▶ _Exercise objective_: Skip the pictures. Give all the data again exactly.

··· Information ···

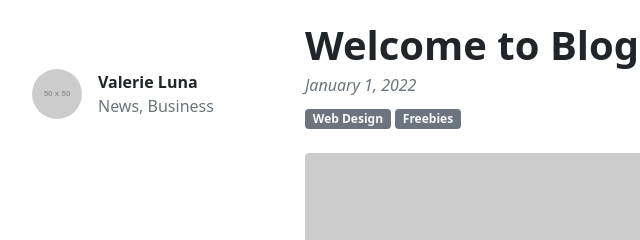
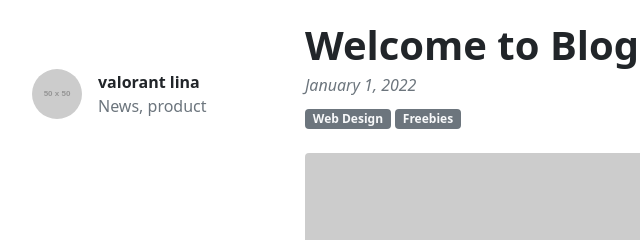
Before and after one commit to penguin789456/shop, a plain HTML site: page blog-post.html in a window 1280 px wide. Shown: the part 131-371 px from the top of the page, 86-726 px from the left. Drawn offline with nearby package versions, Linux system fonts and the light colour scheme; placeholder pictures from the web are drawn by us.

Commit message:
update blog-post.html

```diff
--- a/blog-post.html
+++ b/blog-post.html
@@ -53,8 +53,8 @@
                             <div class="d-flex align-items-center mt-lg-5 mb-4">
                                 <img class="img-fluid rounded-circle" src="https://dummyimage.com/50x50/ced4da/6c757d.jpg" alt="..." />
                                 <div class="ms-3">
-                                    <div class="fw-bold">Valerie Luna</div>
-                                    <div class="text-muted">News, Business</div>
+                                    <div class="fw-bold">valorant lina</div>
+                                    <div class="text-muted">News, product</div>
                                 </div>
                             </div>
                         </div>
```
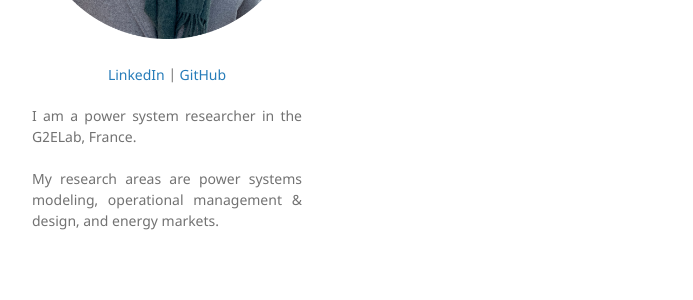
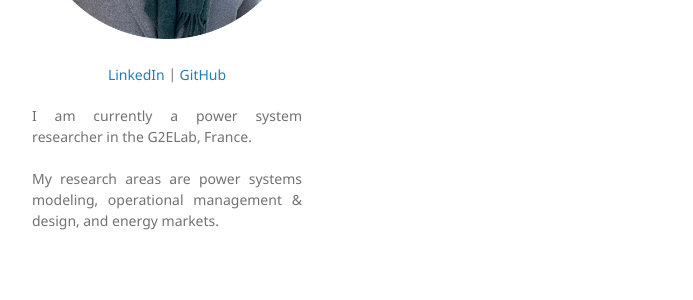
Before and after one commit to andyptr/andyptr.github.io, a Jekyll site: the page built from another-page.md, in a window 1280 px wide. Shown: the part 340-640 px from the top of the page, without its empty margins (178-871 px from the left). Built offline with Jekyll 4.4.1, drawn with Linux system fonts in a browser that asks for light colours; our own code applies the rules of GitHub Pages for plain Markdown files.

Commit message:
Update _config.yml

```diff
--- a/_config.yml
+++ b/_config.yml
@@ -9,7 +9,7 @@ description:
   </p>
 
   <p align="justify">
-  I am a power system researcher in the G2ELab, France.
+  I am currently a power system researcher in the G2ELab, France.
   <br><br>
   My research areas are power systems modeling, operational management & design, and energy markets.
   <br><br>
```
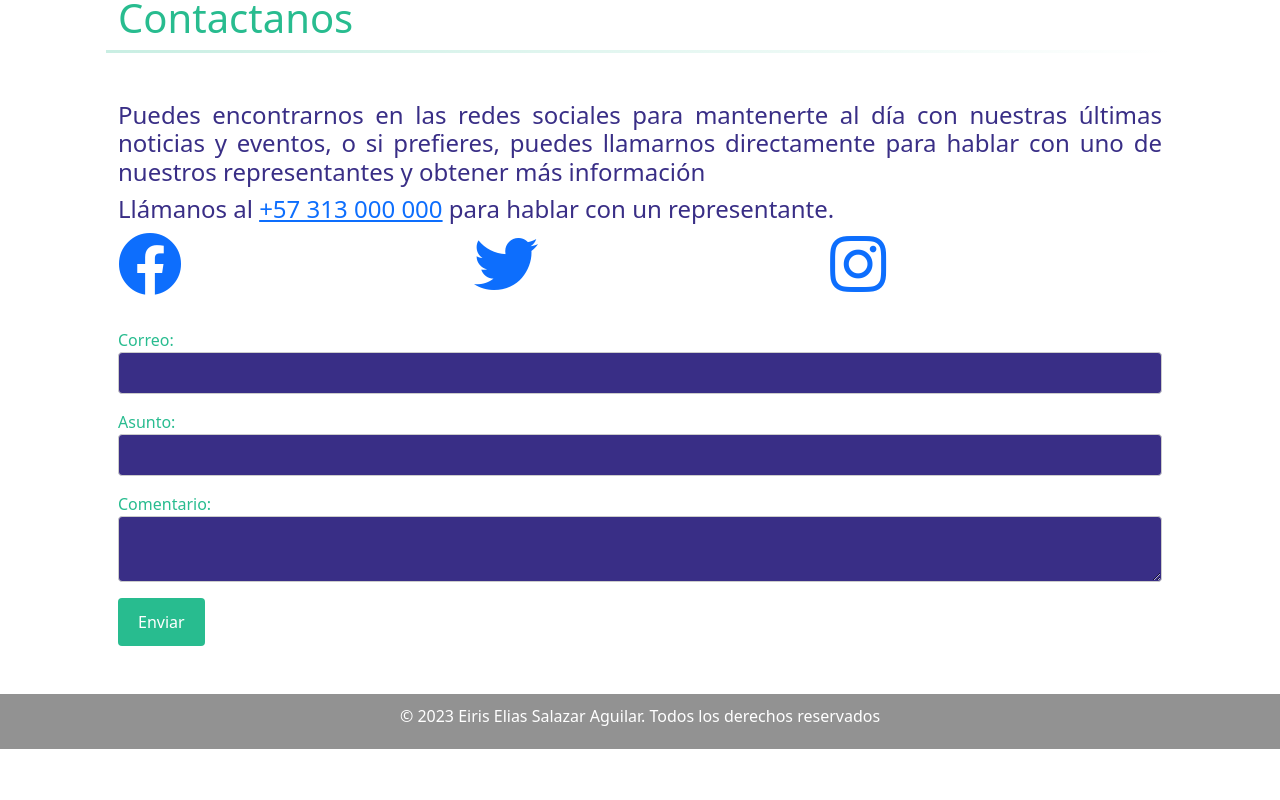
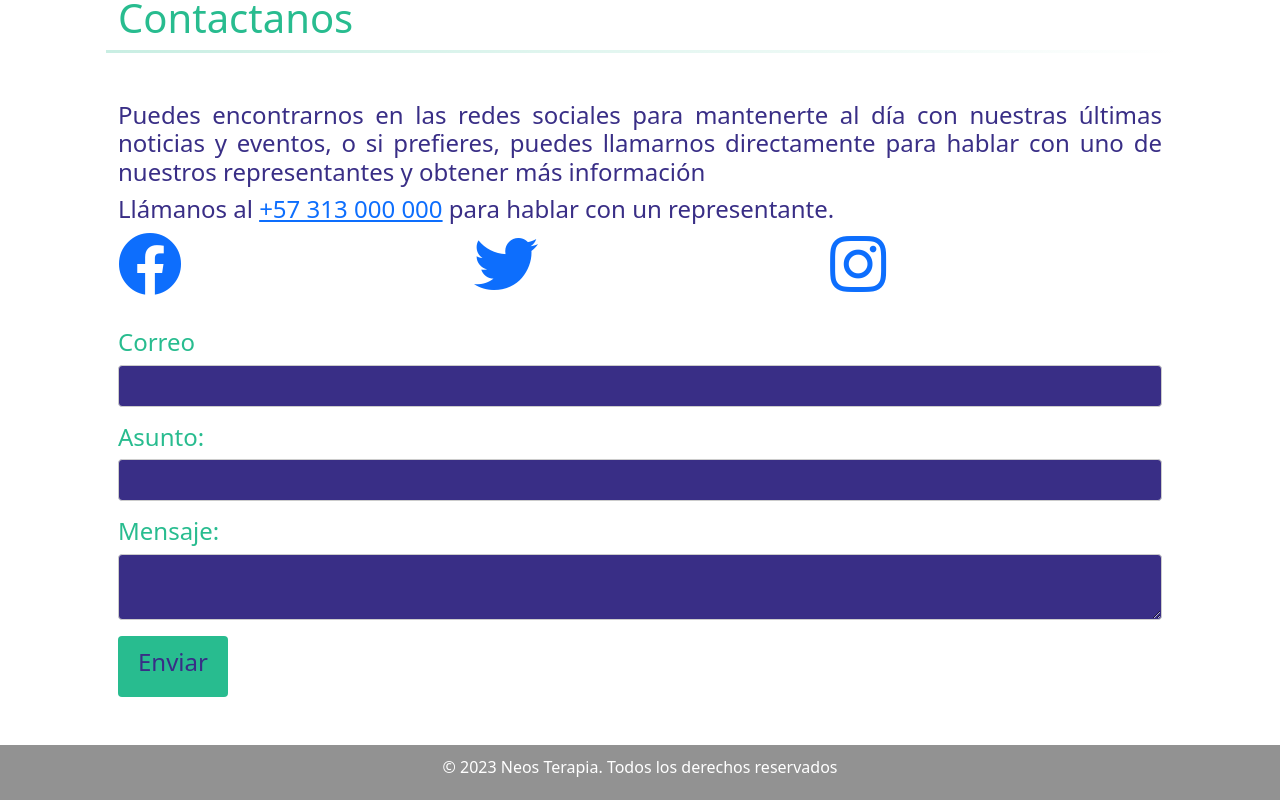
Before and after one commit to eiriselias/neosTerapia, an Angular app: page / in a window 1280 px wide. Shown: the part 6267-7067 px from the top of the page. Before the commit the page ends 7016 px from the top, so only its background shows below. Built offline with nearby package versions, Linux system fonts and the light colour scheme.

Commit message:
se organizo parte de contactos esta pendiente hacer el envio por mail

```diff
--- a/src/app/components/contactos/contactos.component.html
+++ b/src/app/components/contactos/contactos.component.html
@@ -22,21 +22,21 @@
             </div>
         </div>
         <div class="col-6">
-            <form (ngSubmit)="enviarComentario()">
-                <label>Correo:</label>
+            <form>
+                <label><h4>Correo</h4></label>
                 <input type="email" name="correo" [(ngModel)]="correo" required class="form-input">
 
-                <label>Asunto:</label>
+                <label><h4>Asunto:</h4></label>
                 <input type="text" name="asunto" [(ngModel)]="asunto" required class="form-input">
 
-                <label>Comentario:</label>
-                <textarea name="comentario" [(ngModel)]="comentario" required class="form-input"></textarea>
+                <label><h4>Mensaje:</h4></label>
+                <textarea name="mensaje" [(ngModel)]="mensaje" required class="form-input"></textarea>
 
-                <button type="submit" class="form-submit">Enviar</button>
+                <button type="button" class="boton" (click)="enviarFormulario()"><h4>Enviar</h4></button>
             </form>
         </div>
     </div>
 </div>
 <footer>
-    <p>© 2023 Eiris Elias Salazar Aguilar. Todos los derechos reservados</p>
+    <p>© 2023 Neos Terapia. Todos los derechos reservados</p>
 </footer>
--- a/src/app/components/contactos/contactos.component.scss
+++ b/src/app/components/contactos/contactos.component.scss
@@ -14,7 +14,7 @@
 .form-input:hover{
     background-color: #ccc;
 }
-.form-submit {
+.boton {
     background-color: rgb(40,188,143);
     color: white;
     padding: 12px 20px;
@@ -22,8 +22,11 @@
     border-radius: 4px;
     cursor: pointer;
 }
-.form-submit:hover {
+.boton:hover {
     background-color: #3e8e41;
+    h4{
+        color:white;
+    }
 }
 label{
     color: rgb(40,188,143);
@@ -42,6 +45,24 @@ h4{
     color: rgb(57, 46, 134);
     text-align: justify;
 }
+label h4{
+    color: rgb(40,188,143);
+    text-align: justify;
+}
+input{
+    color:white;
+}
+input:hover{
+    color:black;
+}
+
+textarea{
+    color:white;
+}
+textarea:hover{
+    color:black;
+}
+
 footer {
     background-color: #33333388;
     color: #fff;
--- a/src/app/components/contactos/contactos.component.ts
+++ b/src/app/components/contactos/contactos.component.ts
@@ -1,4 +1,5 @@
 import { Component, OnInit } from '@angular/core';
+import { HttpClient } from '@angular/common/http';
 
 @Component({
   selector: 'app-contactos',
@@ -11,15 +12,14 @@ export class ContactosComponent implements OnInit {
 
   ngOnInit(): void {
   }
-correo: string ="";
-asunto: string="";
-comentario: string="";
-
-enviarComentario() {
-  console.log(`Correo: ${this.correo}`);
-  console.log(`Asunto: ${this.asunto}`);
-  console.log(`Comentario: ${this.comentario}`);
-}
+  correo: string="";
+  asunto: string="";
+  mensaje: string="";
 
 
+  enviarFormulario(){
+    console.log(this.correo)
+    console.log(this.asunto)
+    console.log(this.mensaje)
+  }
 }
```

···

▶ _Worked solution_:
Before and after one commit to penguin789456/shop, a plain HTML site: page blog-post.html in a window 1280 px wide. Shown: the part 131-371 px from the top of the page, 86-726 px from the left. Drawn offline with nearby package versions, Linux system fonts and the light colour scheme; placeholder pictures from the web are drawn by us.

Commit message:
update blog-post.html

```diff
--- a/blog-post.html
+++ b/blog-post.html
@@ -53,8 +53,8 @@
                             <div class="d-flex align-items-center mt-lg-5 mb-4">
                                 <img class="img-fluid rounded-circle" src="https://dummyimage.com/50x50/ced4da/6c757d.jpg" alt="..." />
                                 <div class="ms-3">
-                                    <div class="fw-bold">Valerie Luna</div>
-                                    <div class="text-muted">News, Business</div>
+                                    <div class="fw-bold">valorant lina</div>
+                                    <div class="text-muted">News, product</div>
                                 </div>
                             </div>
                         </div>
```
Before and after one commit to andyptr/andyptr.github.io, a Jekyll site: the page built from another-page.md, in a window 1280 px wide. Shown: the part 340-640 px from the top of the page, without its empty margins (178-871 px from the left). Built offline with Jekyll 4.4.1, drawn with Linux system fonts in a browser that asks for light colours; our own code applies the rules of GitHub Pages for plain Markdown files.

Commit message:
Update _config.yml

```diff
--- a/_config.yml
+++ b/_config.yml
@@ -9,7 +9,7 @@ description:
   </p>
 
   <p align="justify">
-  I am a power system researcher in the G2ELab, France.
+  I am currently a power system researcher in the G2ELab, France.
   <br><br>
   My research areas are power systems modeling, operational management & design, and energy markets.
   <br><br>
```
Before and after one commit to eiriselias/neosTerapia, an Angular app: page / in a window 1280 px wide. Shown: the part 6267-7067 px from the top of the page. Before the commit the page ends 7016 px from the top, so only its background shows below. Built offline with nearby package versions, Linux system fonts and the light colour scheme.

Commit message:
se organizo parte de contactos esta pendiente hacer el envio por mail

```diff
--- a/src/app/components/contactos/contactos.component.html
+++ b/src/app/components/contactos/contactos.component.html
@@ -22,21 +22,21 @@
             </div>
         </div>
         <div class="col-6">
-            <form (ngSubmit)="enviarComentario()">
-                <label>Correo:</label>
+            <form>
+                <label><h4>Correo</h4></label>
                 <input type="email" name="correo" [(ngModel)]="correo" required class="form-input">
 
-                <label>Asunto:</label>
+                <label><h4>Asunto:</h4></label>
                 <input type="text" name="asunto" [(ngModel)]="asunto" required class="form-input">
 
-                <label>Comentario:</label>
-                <textarea name="comentario" [(ngModel)]="comentario" required class="form-input"></textarea>
+                <label><h4>Mensaje:</h4></label>
+                <textarea name="mensaje" [(ngModel)]="mensaje" required class="form-input"></textarea>
 
-                <button type="submit" class="form-submit">Enviar</button>
+                <button type="button" class="boton" (click)="enviarFormulario()"><h4>Enviar</h4></button>
             </form>
         </div>
     </div>
 </div>
 <footer>
-    <p>© 2023 Eiris Elias Salazar Aguilar. Todos los derechos reservados</p>
+    <p>© 2023 Neos Terapia. Todos los derechos reservados</p>
 </footer>
--- a/src/app/components/contactos/contactos.component.scss
+++ b/src/app/components/contactos/contactos.component.scss
@@ -14,7 +14,7 @@
 .form-input:hover{
     background-color: #ccc;
 }
-.form-submit {
+.boton {
     background-color: rgb(40,188,143);
     color: white;
     padding: 12px 20px;
@@ -22,8 +22,11 @@
     border-radius: 4px;
     cursor: pointer;
 }
-.form-submit:hover {
+.boton:hover {
     background-color: #3e8e41;
+    h4{
+        color:white;
+    }
 }
 label{
     color: rgb(40,188,143);
@@ -42,6 +45,24 @@ h4{
     color: rgb(57, 46, 134);
     text-align: justify;
 }
+label h4{
+    color: rgb(40,188,143);
+    text-align: justify;
+}
+input{
+    color:white;
+}
+input:hover{
+    color:black;
+}
+
+textarea{
+    color:white;
+}
+textarea:hover{
+    color:black;
+}
+
 footer {
     background-color: #33333388;
     color: #fff;
--- a/src/app/components/contactos/contactos.component.ts
+++ b/src/app/components/contactos/contactos.component.ts
@@ -1,4 +1,5 @@
 import { Component, OnInit } from '@angular/core';
+import { HttpClient } from '@angular/common/http';
 
 @Component({
   selector: 'app-contactos',
@@ -11,15 +12,14 @@ export class ContactosComponent implements OnInit {
 
   ngOnInit(): void {
   }
-correo: string ="";
-asunto: string="";
-comentario: string="";
-
-enviarComentario() {
-  console.log(`Correo: ${this.correo}`);
-  console.log(`Asunto: ${this.asunto}`);
-  console.log(`Comentario: ${this.comentario}`);
-}
+  correo: string="";
+  asunto: string="";
+  mensaje: string="";
 
 
+  enviarFormulario(){
+    console.log(this.correo)
+    console.log(this.asunto)
+    console.log(this.mensaje)
+  }
 }
```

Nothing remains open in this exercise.